Meister Eckhart and Buddhism

~D. T. Suzuki

In the following pages I attempt to call the reader’s attention to the closeness of Meister Eckhart’s way of thinking to that of Mahayana Buddhism, especially of Zen Buddhism. The attempt is only a tentative and sketchy one, far from being systematic and exhaustive. But I hope the reader will find something in it which evokes his curiosity enough to undertake further studies of this fascinating topic.
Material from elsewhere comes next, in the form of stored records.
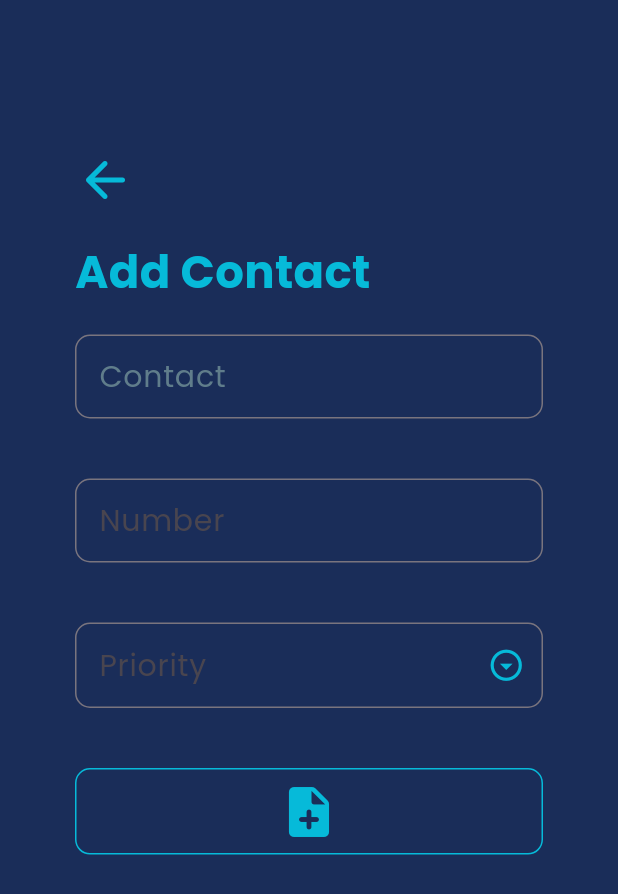
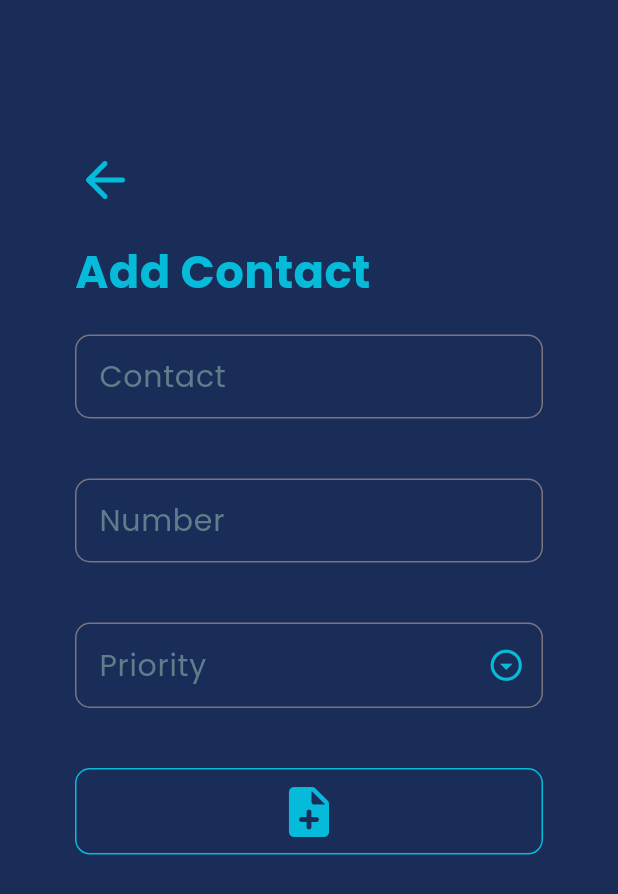
Before and after one commit to KNURanasinghe/Contact-Buddy-Master, a Flutter app: the screen it shows after launch, after a tap on the "person add alt 1" icon, on a phone screen of 412 x 824 dp. Shown: the top 894 px of the screen. Run offline on Flutter 3.47's test engine with Material 3 defaults, Android fonts, the phone set to English and light mode, and no system bars; our stand-ins replace google_fonts, sqflite; accounts and stored records are empty.

Commit message:
final apk

```diff
--- a/contactsbuddy_master/lib/screens/addContact.dart
+++ b/contactsbuddy_master/lib/screens/addContact.dart
@@ -107,8 +107,9 @@ class _AddTaskState extends State<AddContacts> {
                         child: TextFormField(
                           style: const TextStyle(color: Colors.blueGrey),
                           decoration: InputDecoration(
-                              labelText: "Number",
-                              labelStyle: const TextStyle(fontSize: 20),
+                              labelText: "Number ",
+                              labelStyle: const TextStyle(
+                                  fontSize: 20, color: Colors.blueGrey),
                               border: OutlineInputBorder(
                                   borderSide: const BorderSide(
                                       color: Colors.pinkAccent),
@@ -118,7 +119,6 @@ class _AddTaskState extends State<AddContacts> {
                               ? "Please add a number"
                               : null,
                           onSaved: (val) {
-                            // Convert date to milliseconds since epoch and store as int
                             date = val;
                           },
                         ),
@@ -149,7 +149,8 @@ class _AddTaskState extends State<AddContacts> {
                           onSaved: (val) => priority = val.toString(),
                           decoration: InputDecoration(
                               labelText: "Priority",
-                              labelStyle: const TextStyle(fontSize: 20),
+                              labelStyle: const TextStyle(
+                                  fontSize: 20, color: Colors.blueGrey),
                               border: OutlineInputBorder(
                                   borderRadius: BorderRadius.circular(10))),
                           onChanged: (val) {
--- a/contactsbuddy_master/lib/screens/contactScreen.dart
+++ b/contactsbuddy_master/lib/screens/contactScreen.dart
@@ -207,7 +207,7 @@ class _MyContactsState extends State<MyContacts> {
                       IconButton(
                         icon: const Icon(Icons.call),
                         onPressed: () async {
-                          final Uri uri = Uri.parse('tel:+${task.date}');
+                          final Uri uri = Uri.parse('tel:${task.date}');
 
                           print("calling $uri");
                           try {
```
Also changed, not shown: contactsbuddy_master/lib/utilities/dbHelper.dart (+13 -3 lines).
When I first read – which was more than a half century ago – a little book containing a few of Meister Eckhart’s sermons, they impressed me profoundly, for I never expected that any Christian thinker ancient or modern could or would cherish such daring thoughts as expressed in those sermons. While I do not remember which sermons made up the contents of the little book, the ideas expounded there closely approached Buddhist thoughts, so closely indeed, that one could stamp them almost definitely as coming out of Buddhist speculations. As far as I can judge, Eckhart seems to be an extraordinary ‘Christian’.
While refraining from going into details we can say at least this: Eckhart’s Christianity is unique and has many points which make us hesitate to classify him as belonging to the type we generally associate  with rationalised modernism or with conservative traditionalism. He stands on his own experiences which emerged from a rich, deep, religious personality. He attempts to reconcile them with the historical type of Christianity modeled after legends and mythology. He tries to give an ‘esoteric’ or inner meaning to them, and by so doing he enters fields which were not touched by most of his historical predecessors.
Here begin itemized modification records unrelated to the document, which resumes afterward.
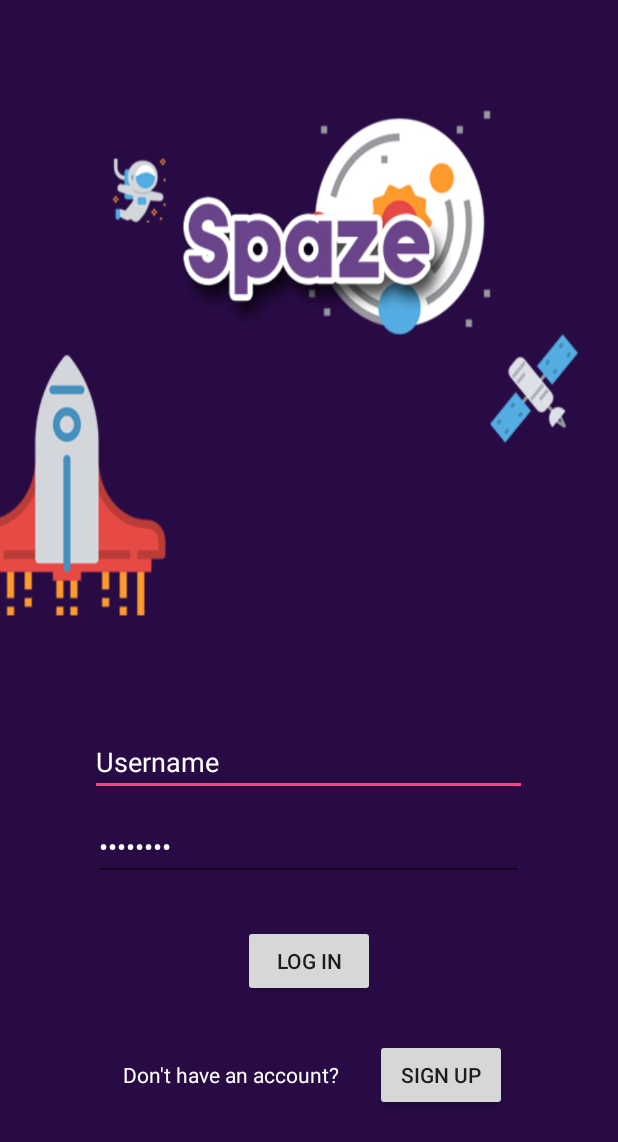
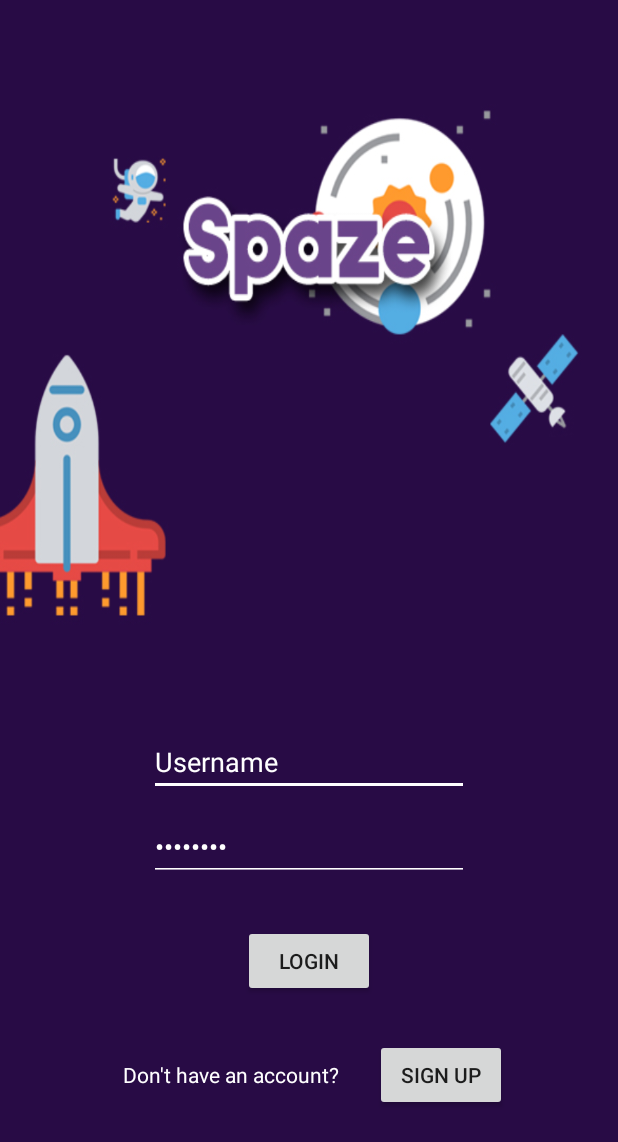
Before and after one commit to iNonzq/Spaze, an Android app: the layout activity_page_login.xml on its own in the app's theme, with its tools: preview values and no code run, on a phone screen of 412 x 824 dp. Shown: the top 1142 px of the screen. Run offline under Robolectric (Android 15) with nearby library versions, the phone set to English and light mode, and no system bars.

Commit message:
Minor Login page changes

```diff
--- a/app/src/main/res/layout/activity_page_login.xml
+++ b/app/src/main/res/layout/activity_page_login.xml
@@ -30,7 +30,7 @@
 
         <EditText
             android:id="@+id/username_input"
-            android:layout_width="291dp"
+            android:layout_width="wrap_content"
             android:layout_height="wrap_content"
             android:layout_alignParentTop="true"
             android:layout_centerHorizontal="true"
@@ -42,11 +42,14 @@
             app:layout_constraintEnd_toEndOf="parent"
             app:layout_constraintHorizontal_bias="0.507"
             app:layout_constraintStart_toStartOf="parent"
-            tools:layout_editor_absoluteY="154dp" />
+            tools:layout_editor_absoluteY="154dp"
+            android:backgroundTint="#ffffff"
+
+            />
 
         <EditText
             android:id="@+id/password_input"
-            android:layout_width="287dp"
+            android:layout_width="wrap_content"
             android:layout_height="wrap_content"
             android:layout_alignParentTop="true"
             android:layout_centerHorizontal="true"
@@ -55,6 +58,7 @@
             android:inputType="textPassword"
             android:text="@string/pass_text"
             android:textColor="#ffffff"
+            android:backgroundTint="#ffffff"
             app:layout_constraintBottom_toBottomOf="parent"
             app:layout_constraintEnd_toEndOf="parent"
             app:layout_constraintHorizontal_bias="0.506"
--- a/app/src/main/res/values/strings.xml
+++ b/app/src/main/res/values/strings.xml
@@ -2,6 +2,6 @@
     <string name="app_name">Spaze</string>
     <string name="username_text">Username</string>
     <string name="pass_text">Password</string>
-    <string name="login_button">Log In</string>
+    <string name="login_button">LogIn</string>
     <string name="don_t_have_an_account">Don\'t have an account?</string>
 </resources>
```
First, let me give you the views Eckhart has on time and creation. These are treated in his sermon delivered on the commemoration day for St Germaine. He quotes a sentence from Ecclesiasticus: ‘In his days he pleased God and was found just’. Taking up first the phrase ‘In his days,’ he interprets it according to his own understanding:

. . . there are more days than one. There is the soul’s day and
God’s day. A day, whether six or seven ago, or more than six
thousand years ago, is just as near to the present as yesterday.
Why? Because all time is contained in the present Nowmoment.
Time comes of the revolution of the heavens and day
began with the first revolution. The soul’s day falls within this
time and consists of the natural light in which things are seen.
God’s day, however, is the complete day, comprising both day
and night. It is the real Now-moment, which for the soul is
eternity’s day, on which the Father begets his only begotten Son
and the soul is reborn in God.

The soul’s day and God’s day are different. In her natural day
the soul knows all things above time and place; nothing is far
or near. And that is why I say, this day all things are of equal
rank. To talk about the world as being made by God to-morrow,
yesterday, would be talking nonsense. God makes the world
and all things in this present now. Time gone a thousand years
ago is now as present and as near to God as this very instant.
The soul who is in this present now, in her the Father bears his
one-begotten Son and in that same birth the soul is born back
into God. It is one birth; as fast as she is reborn into God the
Father is begetting his only Son in her.

God the Father and the Son have nothing to do with time.
Generation is not in time, but at the end and limit of time. In
the past and future movements of things, your heart flits about;
it is in vain that you attempt to know eternal things; in divine
things, you should be occupied intellectually. . . .

Again, God loves for his own sake, acts for his own sake: that
means that he loves for the sake of love and acts for the sake of
action. It cannot be doubted that God would never have begot
his Son in eternity if [his idea of ] creation were other than [his
act of ] creation. Thus God created the world so that he might
keep on creating. The past and future are both far from God
and alien to his way.

From these passages we see that the Biblical story of creation is thoroughly contradicted; it has not even a symbolic meaning in Eckhart, and, further, his God is not at all like the God conceived by most Christians. God is not in time mathematically enumerable. His creativity is not historical, not accidental, not at all measurable. It goes on continuously without cessation with no beginning, with no end. It is not an event of yesterday or today or tomorrow, it comes out of timelessness, of nothingness, of Absolute Void. God’s work is always done in an absolute present, in a timeless ‘now which is time and place in itself ’. God’s work is sheer love, utterly free from all forms of chronology and teleology. The idea of God creating the world out of nothing, in an absolute present, and therefore altogether beyond the control of a serial time conception will not sound strange to Buddhist ears. Perhaps they may find it acceptable as reflecting their doctrine of Emptiness (sunyata).

From: Mysticism: Christian and Buddhist